Sombrero and the Ultra-Compact Dwarfs
This week’s OOTW features Jean Tate’s OOTD posted on the 28th of September.
This is M104, otherwise known as the Sombrero galaxy. Lurking in the picture above hanging in front of the galaxy’s halo and blending in with all the stars of our galaxy is a strange little thing; an Ultra-Compact Dwarf (UCD) called SUCD1 :
UCDs are very compact objects, with millions of stars crowded into a small area as small as 200 light years across! They are rather luminous, showing up on the SDSS as star-like points. The UCDs have been observed in the Fornax cluster, which you can read about in the papers linked to in Jean Tate’s OOTD.
These objects are currently the subject of a lot of debate; are they dwarf galaxies or aren’t they?
Jean Tate summarises this, calling into question if the dwarfs are galaxies or more like globular clusters:
The jury is still well and truly out; however, UCDs do fit several (elliptical) galaxy scaling relationships better than they do globular cluster ones. But perhaps the most intriguing thing is that at least some UCDs seem to have mass-to-light ratios which suggest lots of dark matter, just like dwarf ellipticals (globular clusters seem to have essentially no dark matter) … so perhaps UCDs are not dwarf ellipticals because they are so close to massive cD (giant elliptical) galaxies?

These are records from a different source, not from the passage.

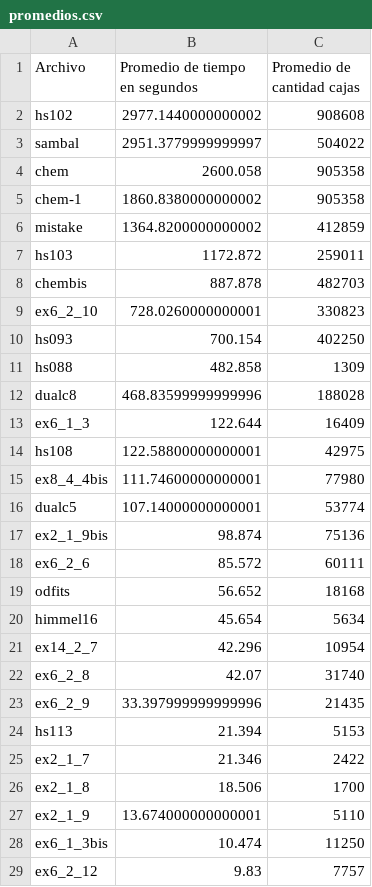
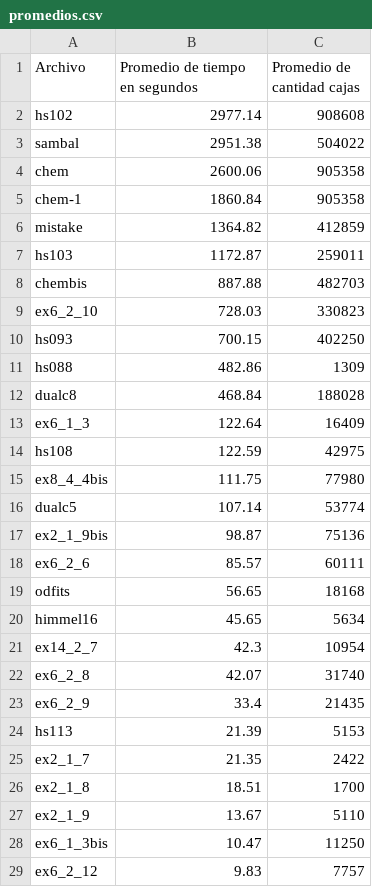
Before and after one commit to Joacker/Algorithms-Metaheuristics-Notes, a CSV file: graficas/sa_v2/t_25/promedios.csv, drawn as a sheet; only a part is shown; the diff covers the shown part only.

```diff
--- a/graficas/sa_v2/t_25/promedios.csv
+++ b/graficas/sa_v2/t_25/promedios.csv
@@ -1,29 +1,29 @@
 Archivo,Promedio de tiempo en segundos,Promedio de cantidad cajas
-hs102,2977.1440000000002,908608
-sambal,2951.3779999999997,504022
-chem,2600.058,905358
-chem-1,1860.8380000000002,905358
-mistake,1364.8200000000002,412859
-hs103,1172.872,259011
-chembis,887.878,482703
-ex6_2_10,728.0260000000001,330823
-hs093,700.154,402250
-hs088,482.858,1309
-dualc8,468.83599999999996,188028
-ex6_1_3,122.644,16409
-hs108,122.58800000000001,42975
-ex8_4_4bis,111.74600000000001,77980
-dualc5,107.14000000000001,53774
-ex2_1_9bis,98.874,75136
-ex6_2_6,85.572,60111
-odfits,56.652,18168
-himmel16,45.654,5634
-ex14_2_7,42.296,10954
+hs102,2977.14,908608
+sambal,2951.38,504022
+chem,2600.06,905358
+chem-1,1860.84,905358
+mistake,1364.82,412859
+hs103,1172.87,259011
+chembis,887.88,482703
+ex6_2_10,728.03,330823
+hs093,700.15,402250
+hs088,482.86,1309
+dualc8,468.84,188028
+ex6_1_3,122.64,16409
+hs108,122.59,42975
+ex8_4_4bis,111.75,77980
+dualc5,107.14,53774
+ex2_1_9bis,98.87,75136
+ex6_2_6,85.57,60111
+odfits,56.65,18168
+himmel16,45.65,5634
+ex14_2_7,42.3,10954
 ex6_2_8,42.07,31740
-ex6_2_9,33.397999999999996,21435
-hs113,21.394,5153
-ex2_1_7,21.346,2422
-ex2_1_8,18.506,1700
-ex2_1_9,13.674000000000001,5110
-ex6_1_3bis,10.474,11250
+ex6_2_9,33.4,21435
+hs113,21.39,5153
+ex2_1_7,21.35,2422
+ex2_1_8,18.51,1700
+ex2_1_9,13.67,5110
+ex6_1_3bis,10.47,11250
 ex6_2_12,9.83,7757
```
Also changed, not shown: 1 edited cell elsewhere in this file, graficas/hill-climbing-v1/promedios.csv, graficas/sa_v1/t_100/promedios.csv, 37 other files.
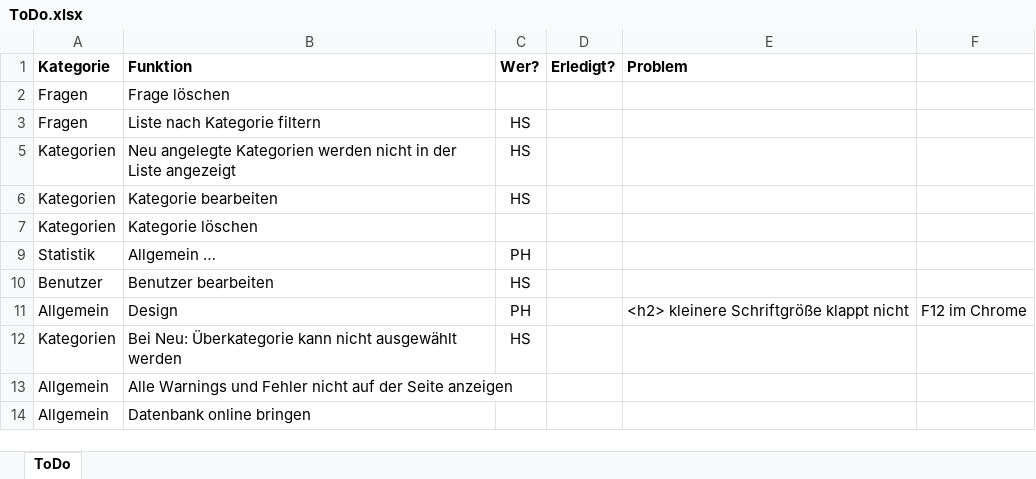
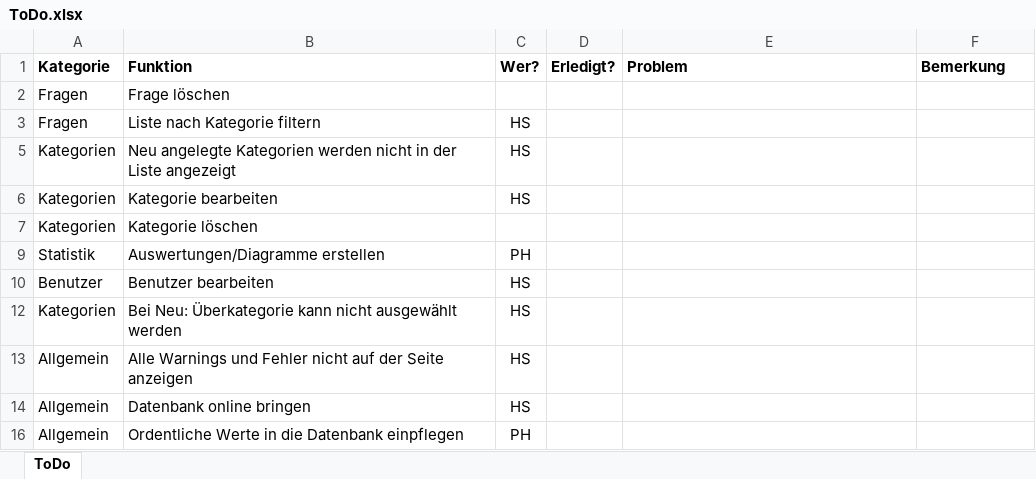
Before and after one commit to PowderFan87/Multiplechoice, an Excel workbook: doc/ToDo.xlsx, sheet ToDo, drawn as a sheet; values as stored, in another font and other column widths than the file's, no borders; removed rows and columns are numbered as before the commit, all else as after; the diff names each change by its address in the sheet, - before the commit and + after, or states it on an @@ line.

```diff
--- a/doc/ToDo.xlsx (sheet ToDo)
+++ b/doc/ToDo.xlsx (sheet ToDo)
-F1: (empty)
+F1: Bemerkung
-B9 (Funktion): Allgemein …
+B9 (Funktion): Auswertungen/Diagramme erstellen
-row 11: Allgemein | Design | PH |  | <h2> kleinere Schriftgröße klappt nicht | F12 im Chrome
-C13:C14 (Wer?): (empty)
+C13:C14 (Wer?): HS
+row 16: Allgemein | Ordentliche Werte in die Datenbank einpflegen | PH
```
Also changed, not shown: hidden cells, 2 other files.
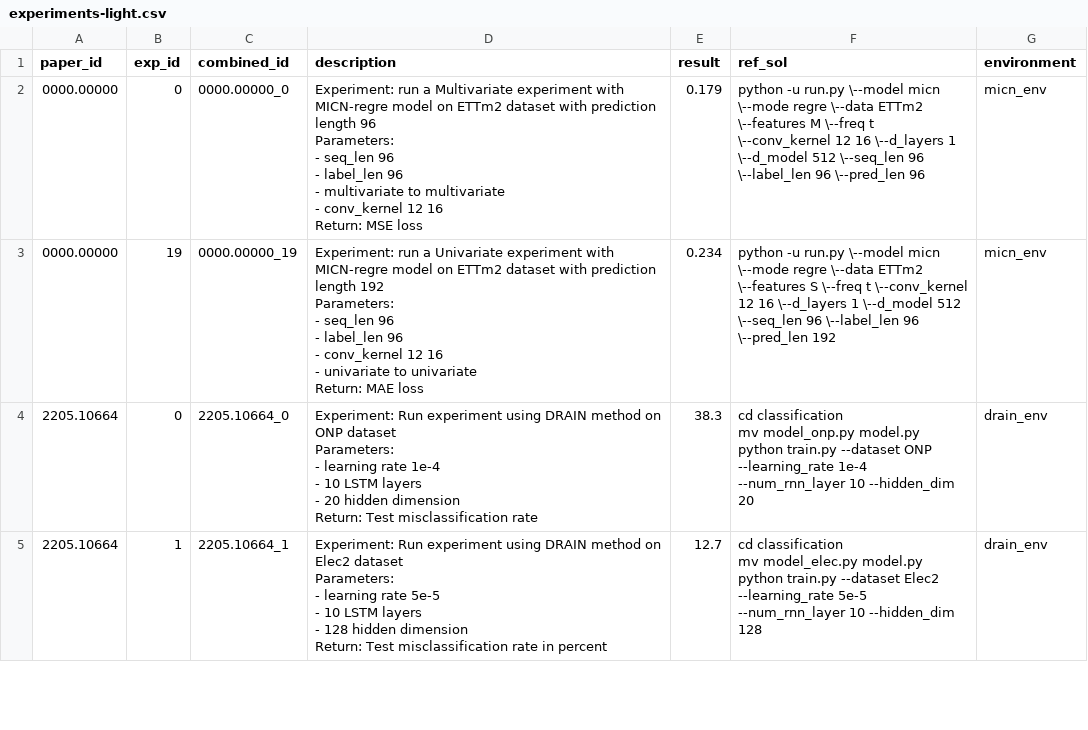
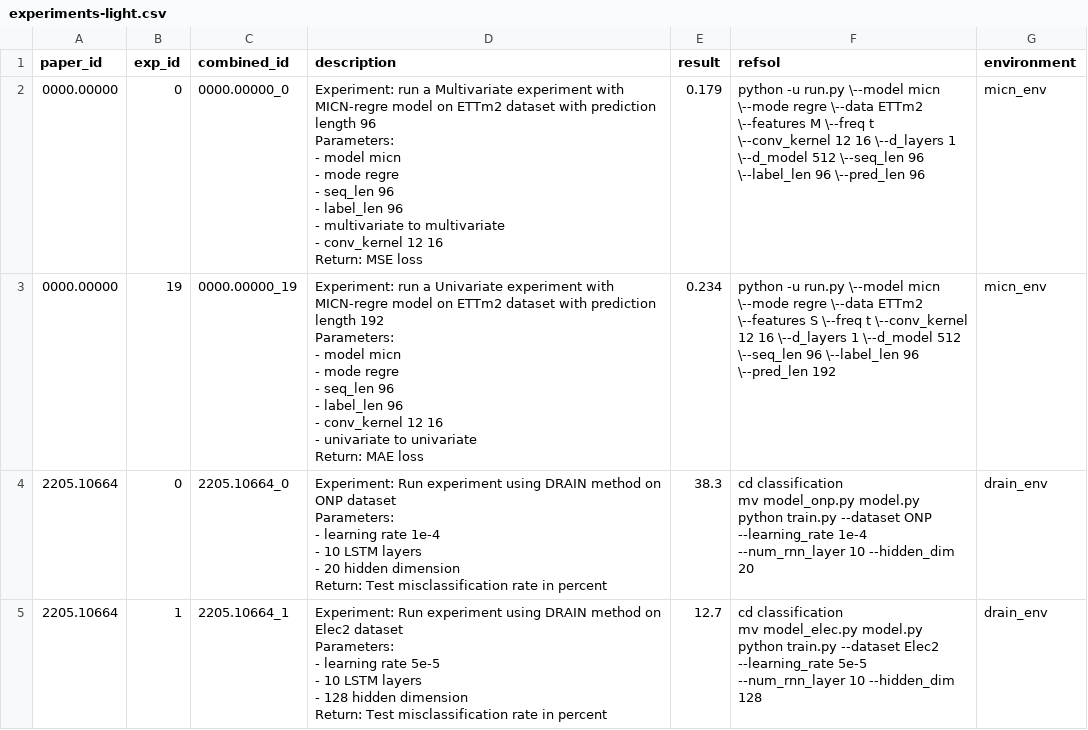
Before and after one commit to j1mk1m/AutoExperiment, a CSV file: dataset/experiment_csvs/experiments-light.csv, drawn as a sheet; only a part is shown; the diff covers the shown part only.

Commit message:
partial code + refsol mode, BasicPromptAgent

```diff
--- a/dataset/experiment_csvs/experiments-light.csv
+++ b/dataset/experiment_csvs/experiments-light.csv
@@ -1,24 +1,28 @@
-paper_id,exp_id,combined_id,description,result,ref_sol,environment
-0000.00000,0,0000.00000_0,"Experiment: run a Multivariate experiment with MICN-regre model on ETTm2 dataset with prediction length 96
-Parameters:
-- seq_len 96
-- label_len 96
-- multivariate to multivariate
-- conv_kernel 12 16
-Return: MSE loss",0.179,python -u run.py \--model micn \--mode regre \--data ETTm2 \--features M \--freq t \--conv_kernel 12 16 \--d_layers 1 \--d_model 512 \--seq_len 96 \--label_len 96 \--pred_len 96,micn_env
-0000.00000,19,0000.00000_19,"Experiment: run a Univariate experiment with MICN-regre model on ETTm2 dataset with prediction length 192
-Parameters:
-- seq_len 96
-- label_len 96
-- conv_kernel 12 16
-- univariate to univariate
-Return: MAE loss",0.234,python -u run.py \--model micn \--mode regre \--data ETTm2 \--features S \--freq t \--conv_kernel 12 16 \--d_layers 1 \--d_model 512 \--seq_len 96 \--label_len 96 \--pred_len 192,micn_env
-2205.10664,0,2205.10664_0,"Experiment: Run experiment using DRAIN method on ONP dataset
-Parameters:
-- learning rate 1e-4
-- 10 LSTM layers
-- 20 hidden dimension
-Return: Test misclassification rate",38.3,"cd classification
-mv model_onp.py model.py
-python train.py --dataset ONP --learning_rate 1e-4 --num_rnn_layer 10 --hidden_dim 20",drain_env
+paper_id,exp_id,combined_id,description,result,refsol,environment
+0000.00000,0,0000.00000_0,"Experiment: run a Multivariate experiment with MICN-regre model on ETTm2 dataset with prediction length 96
+Parameters:
+- model micn
+- mode regre
+- seq_len 96
+- label_len 96
+- multivariate to multivariate
+- conv_kernel 12 16
+Return: MSE loss",0.179,python -u run.py \--model micn \--mode regre \--data ETTm2 \--features M \--freq t \--conv_kernel 12 16 \--d_layers 1 \--d_model 512 \--seq_len 96 \--label_len 96 \--pred_len 96,micn_env
+0000.00000,19,0000.00000_19,"Experiment: run a Univariate experiment with MICN-regre model on ETTm2 dataset with prediction length 192
+Parameters:
+- model micn
+- mode regre
+- seq_len 96
+- label_len 96
+- conv_kernel 12 16
+- univariate to univariate
+Return: MAE loss",0.234,python -u run.py \--model micn \--mode regre \--data ETTm2 \--features S \--freq t \--conv_kernel 12 16 \--d_layers 1 \--d_model 512 \--seq_len 96 \--label_len 96 \--pred_len 192,micn_env
+2205.10664,0,2205.10664_0,"Experiment: Run experiment using DRAIN method on ONP dataset
+Parameters:
+- learning rate 1e-4
+- 10 LSTM layers
+- 20 hidden dimension
+Return: Test misclassification rate in percent",38.3,"cd classification
+mv model_onp.py model.py
+python train.py --dataset ONP --learning_rate 1e-4 --num_rnn_layer 10 --hidden_dim 20",drain_env
 2205.10664,1,2205.10664_1,"Experiment: Run experiment using DRAIN method on Elec2 dataset
```
Also changed, not shown: 2 edited cells elsewhere in this file, 20 other files.
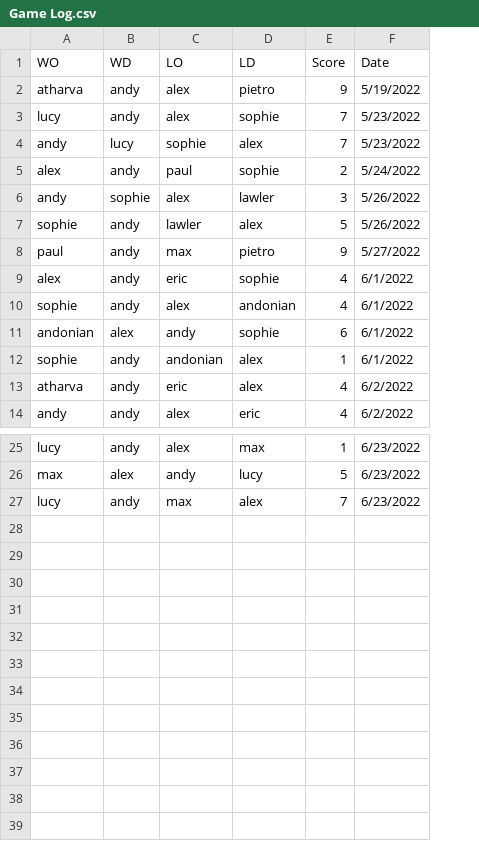
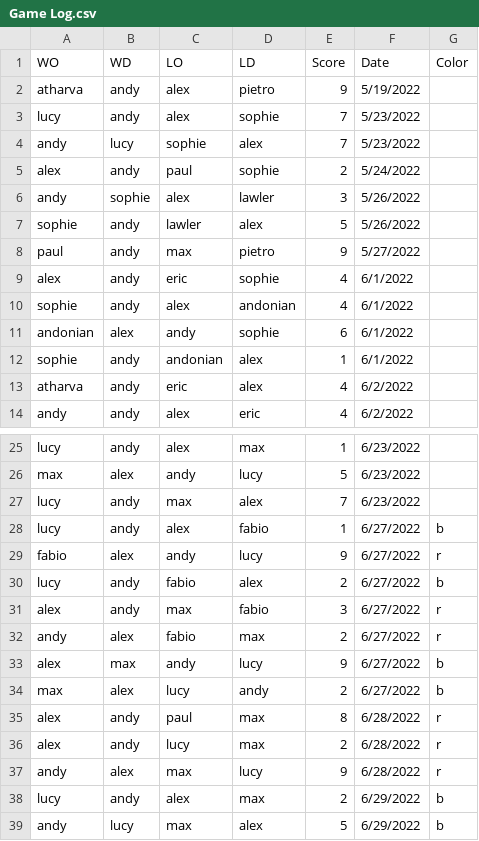
Before and after one commit to afisher000/Foosball-ELO, a CSV file: Python/Game Log.csv, drawn as a sheet; only a part is shown, gaps mark what is left out; the diff names each change by its address in the sheet, - before the commit and + after, or states it on an @@ line.

```diff
--- a/Python/Game Log.csv
+++ b/Python/Game Log.csv
+column G (Color), empty
+row 28: lucy | andy | alex | fabio | 1 | 6/27/2022 | b
+row 29: fabio | alex | andy | lucy | 9 | 6/27/2022 | r
+row 30: lucy | andy | fabio | alex | 2 | 6/27/2022 | b
+row 31: alex | andy | max | fabio | 3 | 6/27/2022 | r
+row 32: andy | alex | fabio | max | 2 | 6/27/2022 | r
+row 33: alex | max | andy | lucy | 9 | 6/27/2022 | b
+row 34: max | alex | lucy | andy | 2 | 6/27/2022 | b
+row 35: alex | andy | paul | max | 8 | 6/28/2022 | r
+row 36: alex | andy | lucy | max | 2 | 6/28/2022 | r
+row 37: andy | alex | max | lucy | 9 | 6/28/2022 | r
+row 38: lucy | andy | alex | max | 2 | 6/29/2022 | b
+row 39: andy | lucy | max | alex | 5 | 6/29/2022 | b
```
Also changed, not shown: 2 other files.
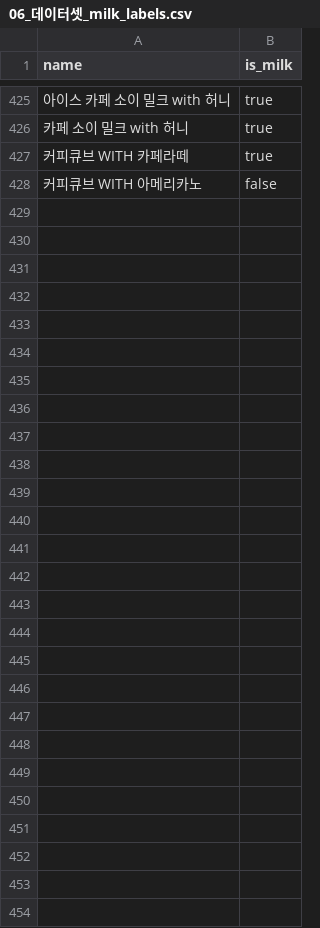
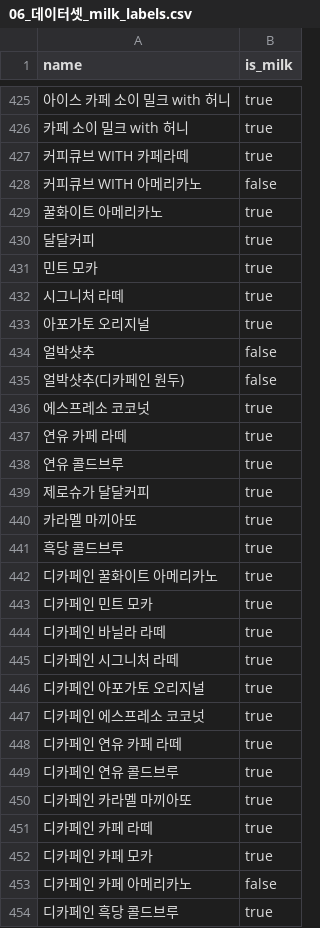
Before and after one commit to gayeoniee/coffee-sommelier, a CSV file: data/competition/06_데이터셋_milk_labels.csv, drawn as a sheet; only a part is shown, gaps mark what is left out; the diff names each change by its address in the sheet, - before the commit and + after, or states it on an @@ line.

```diff
--- a/data/competition/06_데이터셋_milk_labels.csv
+++ b/data/competition/06_데이터셋_milk_labels.csv
+row 429: 꿀화이트 아메리카노 | true
+row 430: 달달커피 | true
+row 431: 민트 모카 | true
+row 432: 시그니처 라떼 | true
+row 433: 아포가토 오리지널 | true
+row 434: 얼박샷추 | false
+row 435: 얼박샷추(디카페인 원두) | false
+row 436: 에스프레소 코코넛 | true
+row 437: 연유 카페 라떼 | true
+row 438: 연유 콜드브루 | true
+row 439: 제로슈가 달달커피 | true
+row 440: 카라멜 마끼아또 | true
+row 441: 흑당 콜드브루 | true
+row 442: 디카페인 꿀화이트 아메리카노 | true
+row 443: 디카페인 민트 모카 | true
+row 444: 디카페인 바닐라 라떼 | true
+row 445: 디카페인 시그니처 라떼 | true
+row 446: 디카페인 아포가토 오리지널 | true
+row 447: 디카페인 에스프레소 코코넛 | true
+row 448: 디카페인 연유 카페 라떼 | true
+row 449: 디카페인 연유 콜드브루 | true
+row 450: 디카페인 카라멜 마끼아또 | true
+row 451: 디카페인 카페 라떼 | true
+row 452: 디카페인 카페 모카 | true
+row 453: 디카페인 카페 아메리카노 | false
+row 454: 디카페인 흑당 콜드브루 | true
```
Also changed, not shown: data/competition/01_컬럼정의.csv, data/competition/02_데이터_템플릿.csv, 5 other files.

This very interesting paper by Michael Hilker et al includes some very interesting scenarios as to how the UCDs form, including the UCDs being remnants of the centres of galaxies, or the result of globular clusters merging or that they are indeed dwarf galaxies! The paper also researches whether UCDs have dark matter haloes or not.